So when Business Insider reported on May 5 that Facebook TV will debut in June, it was a bit of a head-scratcher for the mainstream media.
Why would Facebook Inc. (Nasdaq: FB) want to enter a dying business model? Even broadcast giant ESPN was forced to lay off roughly 100 employees on April 26 because of declining viewership.
Of course, this is just a shortsighted view by those in the media. In the long term, CEO Mark Zuckerberg is creating a new billion-dollar revenue source.
And that's why FB shareholders should love Facebook TV...
Why Mark Zuckerberg Is Betting Big on Facebook TV
In Facebook's Q3 2016 earnings call on Nov. 2, 2016, the company stressed revenue growth would "meaningfully" slow down in 2017. Company officials said they'd maxed out the amount of ads they could show on the site without ruining the user experience.
So what's the solution to increase revenue on the social network?
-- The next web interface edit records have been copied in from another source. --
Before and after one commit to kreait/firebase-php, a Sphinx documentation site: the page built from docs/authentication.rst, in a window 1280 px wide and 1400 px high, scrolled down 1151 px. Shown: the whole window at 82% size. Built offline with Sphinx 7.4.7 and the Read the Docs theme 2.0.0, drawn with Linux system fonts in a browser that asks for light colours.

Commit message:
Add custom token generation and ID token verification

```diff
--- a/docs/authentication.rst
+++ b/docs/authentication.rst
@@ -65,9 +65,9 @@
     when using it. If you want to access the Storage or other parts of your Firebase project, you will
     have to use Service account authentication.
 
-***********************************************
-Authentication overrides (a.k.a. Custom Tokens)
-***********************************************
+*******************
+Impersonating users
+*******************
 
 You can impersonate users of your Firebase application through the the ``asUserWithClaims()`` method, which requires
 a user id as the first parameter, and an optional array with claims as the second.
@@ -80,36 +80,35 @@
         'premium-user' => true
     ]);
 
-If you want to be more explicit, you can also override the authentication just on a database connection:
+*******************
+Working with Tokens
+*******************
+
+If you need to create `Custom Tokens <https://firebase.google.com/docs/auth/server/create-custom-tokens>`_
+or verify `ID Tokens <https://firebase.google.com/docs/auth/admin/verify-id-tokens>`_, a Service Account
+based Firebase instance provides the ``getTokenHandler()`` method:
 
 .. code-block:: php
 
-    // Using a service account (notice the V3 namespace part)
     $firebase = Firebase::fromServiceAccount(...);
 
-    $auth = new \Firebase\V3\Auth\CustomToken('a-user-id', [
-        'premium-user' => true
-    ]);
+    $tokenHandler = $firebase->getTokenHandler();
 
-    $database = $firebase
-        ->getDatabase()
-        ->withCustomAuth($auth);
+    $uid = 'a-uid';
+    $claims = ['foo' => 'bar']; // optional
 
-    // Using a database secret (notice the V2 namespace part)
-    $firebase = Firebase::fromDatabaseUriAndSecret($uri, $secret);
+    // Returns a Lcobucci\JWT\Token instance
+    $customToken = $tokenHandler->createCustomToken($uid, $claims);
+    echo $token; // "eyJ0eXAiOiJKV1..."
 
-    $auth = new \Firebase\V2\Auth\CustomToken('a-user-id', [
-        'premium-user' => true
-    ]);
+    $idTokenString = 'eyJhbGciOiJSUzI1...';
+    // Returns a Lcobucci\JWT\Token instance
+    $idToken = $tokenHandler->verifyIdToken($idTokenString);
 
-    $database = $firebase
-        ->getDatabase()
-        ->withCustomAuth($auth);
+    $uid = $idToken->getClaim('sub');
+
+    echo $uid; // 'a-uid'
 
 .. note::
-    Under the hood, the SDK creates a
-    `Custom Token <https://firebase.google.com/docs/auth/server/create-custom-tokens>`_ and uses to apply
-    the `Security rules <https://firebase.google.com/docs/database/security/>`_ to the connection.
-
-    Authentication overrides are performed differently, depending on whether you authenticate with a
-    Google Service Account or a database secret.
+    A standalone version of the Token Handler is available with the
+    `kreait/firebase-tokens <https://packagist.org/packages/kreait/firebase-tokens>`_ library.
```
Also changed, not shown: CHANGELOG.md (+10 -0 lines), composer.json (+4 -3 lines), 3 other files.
Video ads.
Facebook has a massive audience, with 1.28 billion daily active users (DAUs). And according to Facebook's Q4 2016 earnings report, there are a total of 100 million hours of video watched daily.
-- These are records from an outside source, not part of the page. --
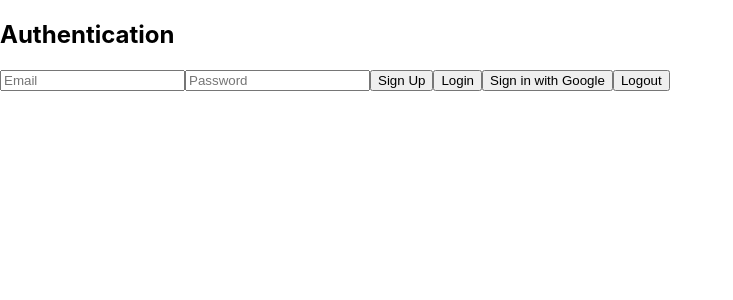
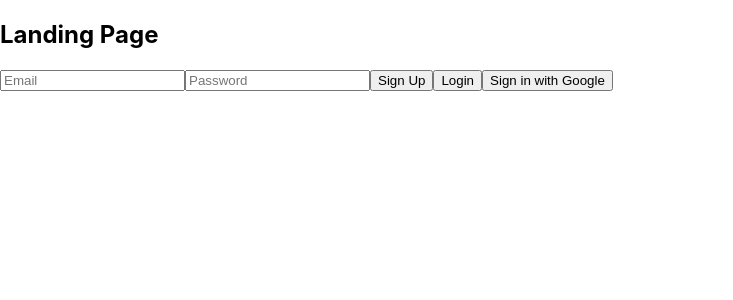
Before and after one commit to oliverEddy/PME, a React (Create React App) app in the folder password-manager/: page / in a window 1280 px wide. Shown: the top 300 px of the page, without its empty margins (0-733 px from the left). Built offline with nearby package versions, Linux system fonts and the light colour scheme; no server answers.

Commit message:
Refactor landing page

```diff
--- a/password-manager/src/App.js
+++ b/password-manager/src/App.js
@@ -1,15 +1,15 @@
 // src/App.js
 import React from 'react';
 import { BrowserRouter as Router, Route, Routes } from 'react-router-dom';
-import Auth from './components/Auth';
-import Home from './components/Home';
+import LandingPage from './pages/LandingPage';
+import Home from './pages/Home';
 import PrivateRoute from './components/PrivateRoute';
 
 function App() {
   return (
     <Router>
       <Routes>
-        <Route path="/" element={<Auth />} />
+        <Route path="/" element={<LandingPage />} />
         <Route
           path="/home"
           element={
--- a/password-manager/src/components/Auth.js
+++ b/password-manager/src/pages/LandingPage.js
@@ -1,11 +1,10 @@
-// src/components/Auth.js
+// src/pages/LandingPage.js
 import React, { useState } from 'react';
-import { registerWithEmailAndPassword, loginWithEmailAndPassword, logout } from '../auth';
+import { registerWithEmailAndPassword, loginWithEmailAndPassword, signInWithGoogle } from '../auth';
 import { auth } from '../firebase';
 import { useNavigate } from 'react-router-dom';
-import { signInWithGoogle } from '../auth'; // Import Google Sign-In function
 
-const Auth = () => {
+const LandingPage = () => {
   const [email, setEmail] = useState('');
   const [password, setPassword] = useState('');
   const navigate = useNavigate();
@@ -31,14 +30,15 @@ const Auth = () => {
     }
   };
 
-  const handleLogout = async () => {
-    await logout();
-    navigate('/');
-  };
+  // Assuming you want to redirect to /home if user is already authenticated
+  if (auth.currentUser) {
+    navigate('/home');
+    return null; // Redirecting, so no need to render anything
+  }
 
   return (
     <div>
-      <h2>Authentication</h2>
+      <h2>Landing Page</h2>
       <input
         type="email"
         value={email}
@@ -54,9 +54,8 @@ const Auth = () => {
       <button onClick={handleRegister}>Sign Up</button>
       <button onClick={handleLogin}>Login</button>
       <button onClick={handleGoogleSignIn}>Sign in with Google</button>
-      <button onClick={handleLogout}>Logout</button>
     </div>
   );
 };
 
-export default Auth;
+export default LandingPage;
```
Also changed, not shown: password-manager/src/pages/Home.js (renamed from password-manager/src/components/Home.js).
Now the company plans to leverage its massive audience with Facebook TV.
Facebook TV Makes Sense
According to BI, it plans to launch roughly 24 shows and has already approved multiple shows for production. Facebook TV will have two distinct styles of programs: big-budget shows and less expensive shows that run between five and 10 minutes long.
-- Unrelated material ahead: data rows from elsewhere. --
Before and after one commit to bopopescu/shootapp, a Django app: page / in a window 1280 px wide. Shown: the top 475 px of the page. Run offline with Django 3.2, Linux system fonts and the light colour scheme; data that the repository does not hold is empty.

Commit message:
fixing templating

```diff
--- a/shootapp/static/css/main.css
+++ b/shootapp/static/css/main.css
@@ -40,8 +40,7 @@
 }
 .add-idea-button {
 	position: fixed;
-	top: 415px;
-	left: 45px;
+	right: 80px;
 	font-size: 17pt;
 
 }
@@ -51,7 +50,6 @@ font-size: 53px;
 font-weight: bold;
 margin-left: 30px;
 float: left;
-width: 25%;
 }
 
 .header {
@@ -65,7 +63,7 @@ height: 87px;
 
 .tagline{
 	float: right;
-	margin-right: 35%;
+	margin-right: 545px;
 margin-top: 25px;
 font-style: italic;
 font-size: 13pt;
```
The shorter shows will reportedly offer new episodes every 24 hours. The original programming will compete with rival network Snap Inc. (NYSE: SNAP), which reportedly has deals to air shows from Food Network, HGTV, A&E, and ABC.
Facebook will monetize these shows with ads in the middle of the videos, which is less invasive than adding more ads directly within the social media site.
FB will also purchase the rights to shows upfront, but eventually wants to move towards a revenue-sharing model with scripted show creators, according to BI.
Of course, some may question if people actually want to watch a full television show on Facebook.
That's fair, but I already know the answer...
Most people won't gather around a computer monitor and watch shows, but they will still be watching.
In a Q4 2015 poll conducted by advisory firm 451 Research, 24% of participants polled said they watched TV shows or movies on their phone daily. A total of 21% either watched monthly or weekly, and at least 17% had watched TV shows or movies on their phones at least once.
Trending: Your Facebook Stock Split Date Guide
For a more traditional viewing experience, Facebook also has that covered.
It launched a video app in March on Apple Inc.'s (Nasdaq: AAPL) AppleTV, which could allow users to watch Facebook's original shows on any TV with the Apple device.
As Facebook develops and launches its shows, Facebook TV could turn into a multibillion-dollar business. Alphabet Inc. (Nasdaq: GOOGL) is secretive about how much money YouTube makes. But Credit Suisse estimated it generated $6 billion in 2015.
That's great news for FB shareholders, and we have even more great news on top of that.
Zuckerberg is growing four other platforms that could also generate billions and send the FB stock price skyrocketing...